left-pagerright-pagerPhoto by Christopher Sims
image-slideshow
left-pagerright-pagerPhoto by Christopher Sims
image-slideshow
left-pagerright-pagerPhoto by Christopher Sims

Flanders Field American Cemetery Commemoration

April 6, 2017: The 100th Anniversary of the American Entry into World War I

To coincide with the 100th anniversary of the United States entering World War I, Flanders Field American Cemetery in the town of Waregem hosted a ceremony on April 6, 2017. This special ceremony as well as the dedication of the renovated visitor center were coordinated by the ABMC in conjunction with the U.S. Embassy in Brussels. Speakers included Superintendent Christopher Arseneault, Chargé d'affaires ad interim USA, Mr. Matthew R. Lussenhop, Mayor of Waregem, Mr. Kurt Vanrycheghem, and Director Overseas Operations ABMC, Paris, France, Mr. John Wessels.

April 6, 2017: The 100th Anniversary of the American Entry into World War I

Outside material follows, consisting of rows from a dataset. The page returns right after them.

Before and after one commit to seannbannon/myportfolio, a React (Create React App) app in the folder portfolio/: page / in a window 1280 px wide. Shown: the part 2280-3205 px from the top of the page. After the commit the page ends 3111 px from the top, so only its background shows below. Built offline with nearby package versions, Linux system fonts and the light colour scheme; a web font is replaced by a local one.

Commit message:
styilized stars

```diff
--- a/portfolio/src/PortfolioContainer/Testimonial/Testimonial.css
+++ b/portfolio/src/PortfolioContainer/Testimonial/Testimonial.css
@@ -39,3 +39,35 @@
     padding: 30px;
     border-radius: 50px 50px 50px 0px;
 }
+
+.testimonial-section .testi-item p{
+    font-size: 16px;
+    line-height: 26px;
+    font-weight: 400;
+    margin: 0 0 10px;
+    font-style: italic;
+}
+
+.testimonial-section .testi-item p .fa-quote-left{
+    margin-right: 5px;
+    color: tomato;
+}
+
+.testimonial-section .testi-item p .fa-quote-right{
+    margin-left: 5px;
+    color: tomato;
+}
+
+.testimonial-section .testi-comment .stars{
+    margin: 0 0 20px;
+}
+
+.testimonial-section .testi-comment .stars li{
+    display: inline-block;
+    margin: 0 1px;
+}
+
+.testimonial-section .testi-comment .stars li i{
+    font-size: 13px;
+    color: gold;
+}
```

Congress declared war on Germany on April 6, 1917, formally bringing the United States into World War I, a conflict that had been ongoing for nearly three years. When the war began in 1914—pitting the Allied powers of France, Great Britain and Russia against Germany, Austria-Hungary and the Ottoman Empire—most Americans simply wanted to keep out of the conflict. The fighting was taking place oceans away, and since the United States was not directly threatened, many Americans felt there was little to gain by entering the war. The American diplomatic perspective of avoiding “entangling alliances,” which had existed since the founding of the United States, supported that mindset.

President Wilson asked Congress for a Declaration of War, and got one on April 6, 1917. Wilson characterized the war he had tried so hard to avoid as a “war to end war” and an endeavor to “make the world safe for democracy”. The American people had come together to support this great endeavor, and were more united than ever before.

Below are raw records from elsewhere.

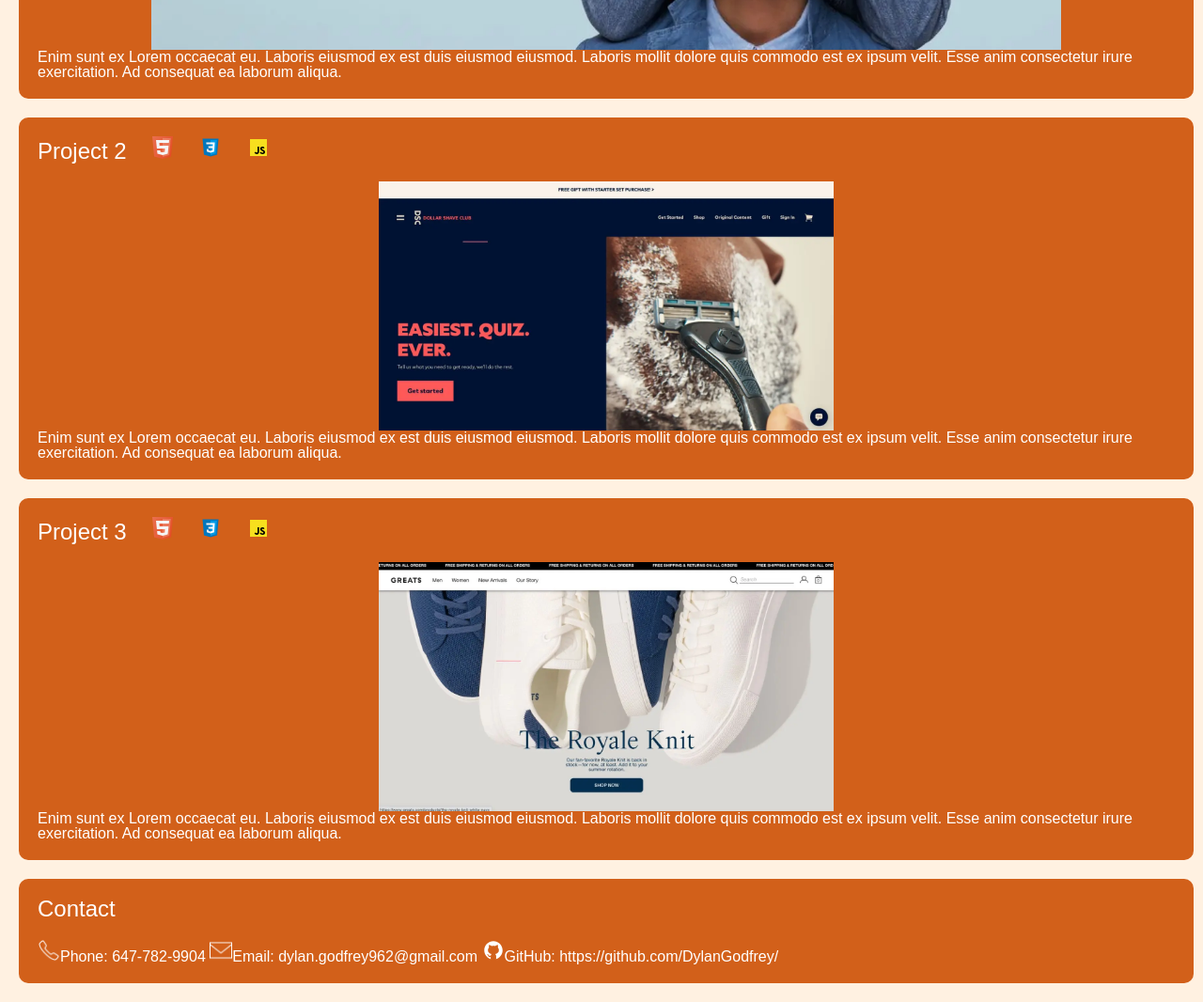
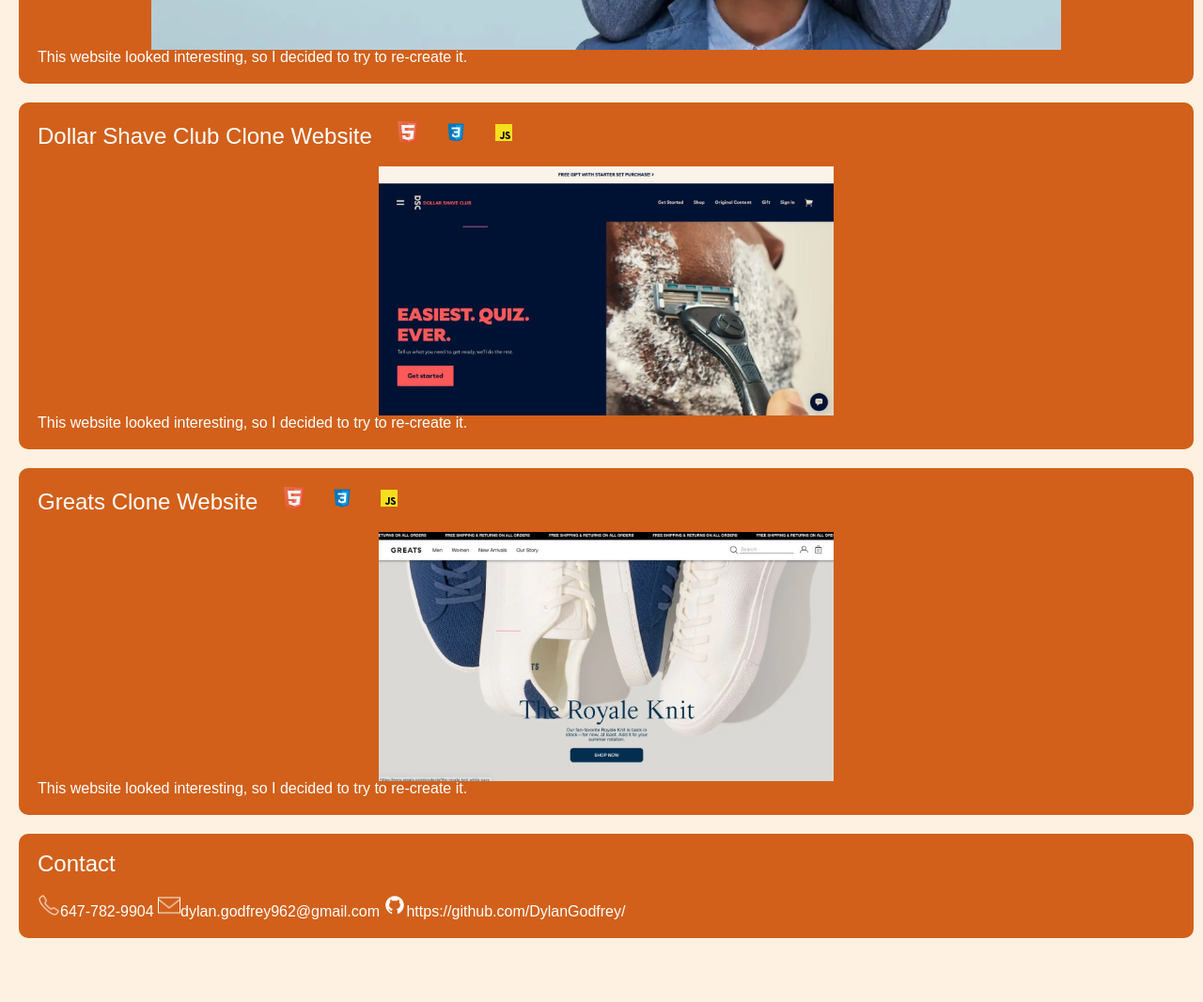
Before and after one commit to DylanGodfrey/Portfolio, a plain HTML site: page index.html in a window 1280 px wide. Shown: the part 1340-2406 px from the top of the page at 94% size. After the commit the page ends 2358 px from the top, so only its background shows below. Drawn offline with Linux system fonts and the light colour scheme.

Commit message:
Filled cards with actual text, added alt text

```diff
--- a/index.html
+++ b/index.html
@@ -29,57 +29,54 @@
 
     <main>
       <div class="row">
+
         <figure class="column" id="face">
           <img src="./assets/images/my-face.png" alt="My wonderful face." />
         </figure>
 
         <section class="column" id="about-me">
           <h1>About Me</h1>
-          <p>Nisi amet ex occaecat sunt elit occaecat sint exercitation anim sunt id. Exercitation aute non esse anim proident laboris do occaecat quis dolor consequat aliqua pariatur cillum. Esse qui enim minim esse officia do consectetur mollit.</p>
+          <p>Hi! I'm Dylan Godfrey and I am looking to start my Web Developer career with a bang!</p>
+          <br>
+          <br>
+          <p>Reach out if you're interested!</p>
         </section>
 
         <section class="card" id="first-project">
-          <h2>Project 1
-
-          <img src=".\assets\images\icons8-html5-96.png"  class="web-tech-icons" alt="" />
-          <img src="./assets/images/icons8-css3.svg"  class="web-tech-icons" alt="" /> <!--SVG don't use width style?-->
-          <img src=".\assets\images\icons8-javascript.svg"  class="web-tech-icons" alt="" />
-
+          <h2>Warby Parker Clone Website
+            <img src=".\assets\images\icons8-html5-96.png"  class="web-tech-icons" alt="Project made with HTML" />
+            <img src="./assets/images/icons8-css3.svg"  class="web-tech-icons" alt="Project made with CSS" /> <!--SVG don't use width style?-->
+            <img src=".\assets\images\icons8-javascript.svg"  class="web-tech-icons" alt="Project made with JS" />
           </h2>
-          <img src=".\assets\images\first-project.webp" class="first-project-img" alt="" />
-
-          <p>Enim sunt ex Lorem occaecat eu. Laboris eiusmod ex est duis eiusmod eiusmod. Laboris mollit dolore quis commodo est ex ipsum velit. Esse anim consectetur irure exercitation. Ad consequat ea laborum aliqua.</p>
+          <img src=".\assets\images\first-project.webp" class="first-project-img" alt="Screenshot of Warby Parker Clone Website" />
+          <p>This website looked interesting, so I decided to try to re-create it.</p>
         </section>
 
         <section class="card">
-          <h2>Project 2
-          <img src=".\assets\images\icons8-html5-96.png" class="web-tech-icons" alt="" />
-          <img src="./assets/images/icons8-css3.svg"  class="web-tech-icons" alt="" />
-          <img src=".\assets\images\icons8-javascript.svg"  class="web-tech-icons" alt="" />
+          <h2>Dollar Shave Club Clone Website
+            <img src=".\assets\images\icons8-html5-96.png" class="web-tech-icons" alt="Project made with HTML" />
+            <img src="./assets/images/icons8-css3.svg"  class="web-tech-icons" alt="Project made with CSS" />
+            <img src=".\assets\images\icons8-javascript.svg"  class="web-tech-icons" alt="Project made with JS" />
           </h2>
-
-          <img src=".\assets\images\project-2.webp" class="project-img" alt="" />
-
-          <p>Enim sunt ex Lorem occaecat eu. Laboris eiusmod ex est duis eiusmod eiusmod. Laboris mollit dolore quis commodo est ex ipsum velit. Esse anim consectetur irure exercitation. Ad consequat ea laborum aliqua.</p>
+          <img src=".\assets\images\project-2.webp" class="project-img" alt="Screenshot of Dollar Shave Club Clone Website" />
+          <p>This website looked interesting, so I decided to try to re-create it.</p>
         </section>
 
         <section class="card">
-          <h2>Project 3
-
-          <img src=".\assets\images\icons8-html5-96.png" class="web-tech-icons" alt="" />
-          <img src="./assets/images/icons8-css3.svg"  class="web-tech-icons" alt="" />
-          <img src=".\assets\images\icons8-javascript.svg"  class="web-tech-icons" alt="" />
+          <h2>Greats Clone Website
+            <img src=".\assets\images\icons8-html5-96.png" class="web-tech-icons" alt="Project made with HTML" />
+            <img src="./assets/images/icons8-css3.svg"  class="web-tech-icons" alt="Project made with CSS" />
+            <img src=".\assets\images\icons8-javascript.svg"  class="web-tech-icons" alt="Project made with JS" />
           </h2>
-          <img src=".\assets\images\project-3.webp"  class="project-img" alt="" />
-
-          <p>Enim sunt ex Lorem occaecat eu. Laboris eiusmod ex est duis eiusmod eiusmod. Laboris mollit dolore quis commodo est ex ipsum velit. Esse anim consectetur irure exercitation. Ad consequat ea laborum aliqua.</p>
+          <img src=".\assets\images\project-3.webp"  class="project-img" alt="Screenshot of Greats Clone Website" />
+          <p>This website looked interesting, so I decided to try to re-create it.</p>
         </section>
 
         <footer class="card" id="contact">
           <h2>Contact</h2> <!--Replace text with icons? Add links-->
-          <img src=".\assets\images\icons8-phone-100.png" style="width:24px;" alt="" /><p>Phone: 647-782-9904</p>
-          <img src=".\assets\images\icons8-mail-100.png" style="width:24px;" alt="" /><p>Email: dylan.godfrey962@gmail.com</p>
-          <img src=".\assets\images\icons8-github.svg" style="width:24px;" alt="" /><p>GitHub: https://github.com/DylanGodfrey/</p>
+          <img src=".\assets\images\icons8-phone-100.png" style="width:24px;" alt="Phone" /><p>647-782-9904</p>
+          <img src=".\assets\images\icons8-mail-100.png" style="width:24px;" alt="Email" /><p>dylan.godfrey962@gmail.com</p>
+          <img src=".\assets\images\icons8-github.svg" style="width:24px;" alt="Github" /><p>https://github.com/DylanGodfrey/</p>
         </footer>
 
       </div>
```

About the Flanders Field American Cemetery

The Flanders Field American Cemetery and Memorial in Belgium occupies a 6.2-acre site. Masses of graceful trees and shrubbery frame the burial area and screen it from passing traffic. At the ends of the paths leading to three of the corners of the cemetery are circular retreats, with benches and urns. At this peaceful site rest 368 of our military dead, most of whom gave their lives in liberating the soil of Belgium in World War I. Their headstones are aligned in four symmetrical areas around the white stone chapel that stands in the center of the cemetery.

The altar inside the chapel is made of black and white Grand Antique marble with draped flags on each side; above it is a crusader's sword outlined in gold. The chapel furniture is made of carved oak, stained black with white veining to harmonize with the altar; 43 names are inscribed on the Walls of the Missing.

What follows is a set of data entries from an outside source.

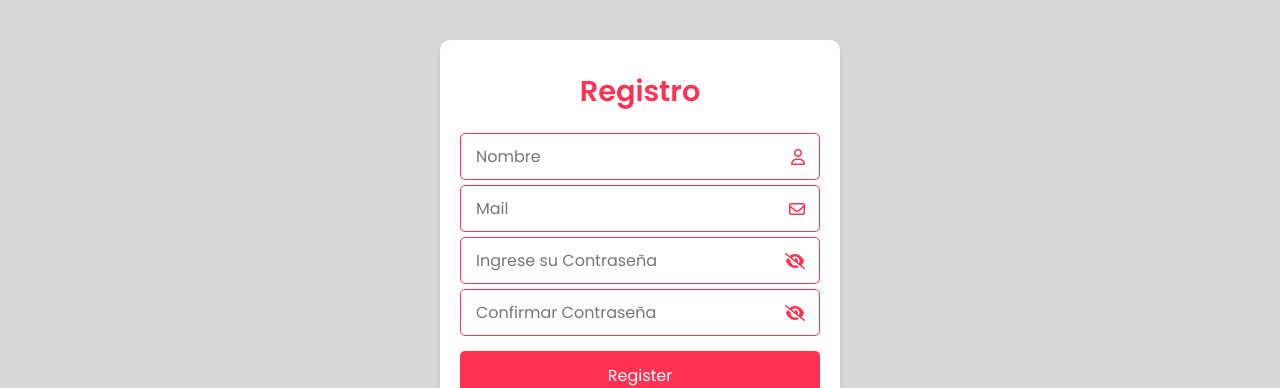
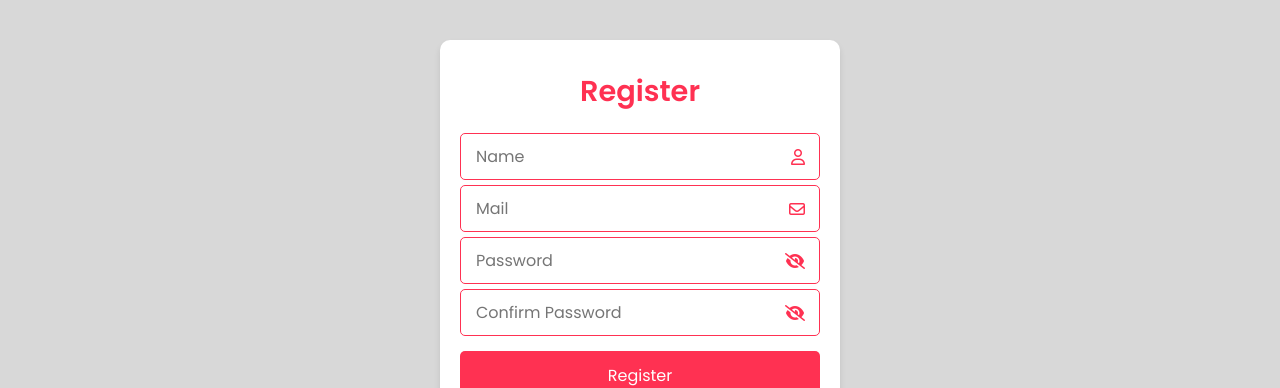
Before and after one commit to lucafu49/digital-ecommerce-frontend, an Angular app: page /register in a window 1280 px wide. Shown: the part 165-553 px from the top of the page. Built offline with nearby package versions, Linux system fonts and the light colour scheme; no server answers.

Commit message:
last fix

```diff
--- a/src/app/Components/Shared/all-categories/all-categories.component.css
+++ b/src/app/Components/Shared/all-categories/all-categories.component.css
@@ -1,7 +1,9 @@
 .categories-container {
     margin-top: 50px;
+    margin-bottom: 90px;
     padding: 4rem;
     background-color: var(--bg);
+    height: 80vh;
   }
 
   .categories-title {
--- a/src/app/Components/Shared/packages/packages.component.html
+++ b/src/app/Components/Shared/packages/packages.component.html
@@ -30,7 +30,7 @@
         <app-loading></app-loading>
       </div>
 
-      <div class="product-grid" >
+      <div class="product-grid">
         <div class="product-card" routerLink="/detail/{{package.id}}" *ngFor="let package of packages?.packages?.results">
           <div class="categories">
             <span class="category-badge"  *ngFor="let catPackage of package.categories" [routerLink]="['/packages', { category: catPackage.id }]">{{ catPackage.name }}</span>
--- a/src/app/Components/User/login/login.component.html
+++ b/src/app/Components/User/login/login.component.html
@@ -7,7 +7,7 @@
         <input
           type="text"
           formControlName="email"
-          placeholder="Correo electrónico"
+          placeholder="Email"
           class="form-input"
         />
         <i class="fa-regular fa-envelope icon"></i>
@@ -24,9 +24,10 @@
       <div class="input-group">
         <input
           type="{{ showPassword ? 'text' : 'password' }}"
-          placeholder="Contraseña"
+          placeholder="Password"
           formControlName="password"
           class="form-input"
+          (keyup.enter)="onSubmit()"
         />
         <i
           class="fa-solid fa-eye-slash icon toggle-password"
--- a/src/app/Components/User/register/register.component.html
+++ b/src/app/Components/User/register/register.component.html
@@ -1,11 +1,11 @@
 <div class="register-container">
   <div class="register-card">
-    <h1 class="title">Registro</h1>
+    <h1 class="title">Register</h1>
     <form action="" [formGroup]="registerForm" class="register-form">
 
       <!-- Campo Username -->
       <div class="input-group">
-        <input type="text" formControlName="username" placeholder="Nombre" class="form-input" />
+        <input type="text" formControlName="username" placeholder="Name" class="form-input" />
         <i class="fa-regular fa-user icon"></i>
       </div>
       <div class="error-message">
@@ -33,7 +33,7 @@
       <!-- Campo Contraseña -->
       <div class="input-group">
         <input type="{{ showPassword ? 'text' : 'password' }}" formControlName="password"
-          placeholder="Ingrese su Contraseña" class="form-input" />
+          placeholder="Password" class="form-input" />
         <i class="fa-solid fa-eye-slash icon toggle-password"
           [ngClass]="showPassword ? 'fa-eye' : 'fa-eye-slash'" (click)="togglePasswordVisibility('password')"></i>
       </div>
@@ -51,7 +51,8 @@
       <!-- Campo Confirmar Contraseña -->
       <div class="input-group">
         <input type="{{ showConfirmPassword ? 'text' : 'password' }}" formControlName="confirmPassword"
-          placeholder="Confirmar Contraseña" class="form-input" />
+          placeholder="Confirm Password" class="form-input"
+          (keyup.enter)="onSubmit()"/>
         <i class="fa-solid fa-eye-slash icon toggle-password"
           [ngClass]="showConfirmPassword ? 'fa-eye' : 'fa-eye-slash'"
           (click)="togglePasswordVisibility('confirmPassword')"></i>
```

Watch the ABMC video "Flanders Field: Remembering Their Sacrifice".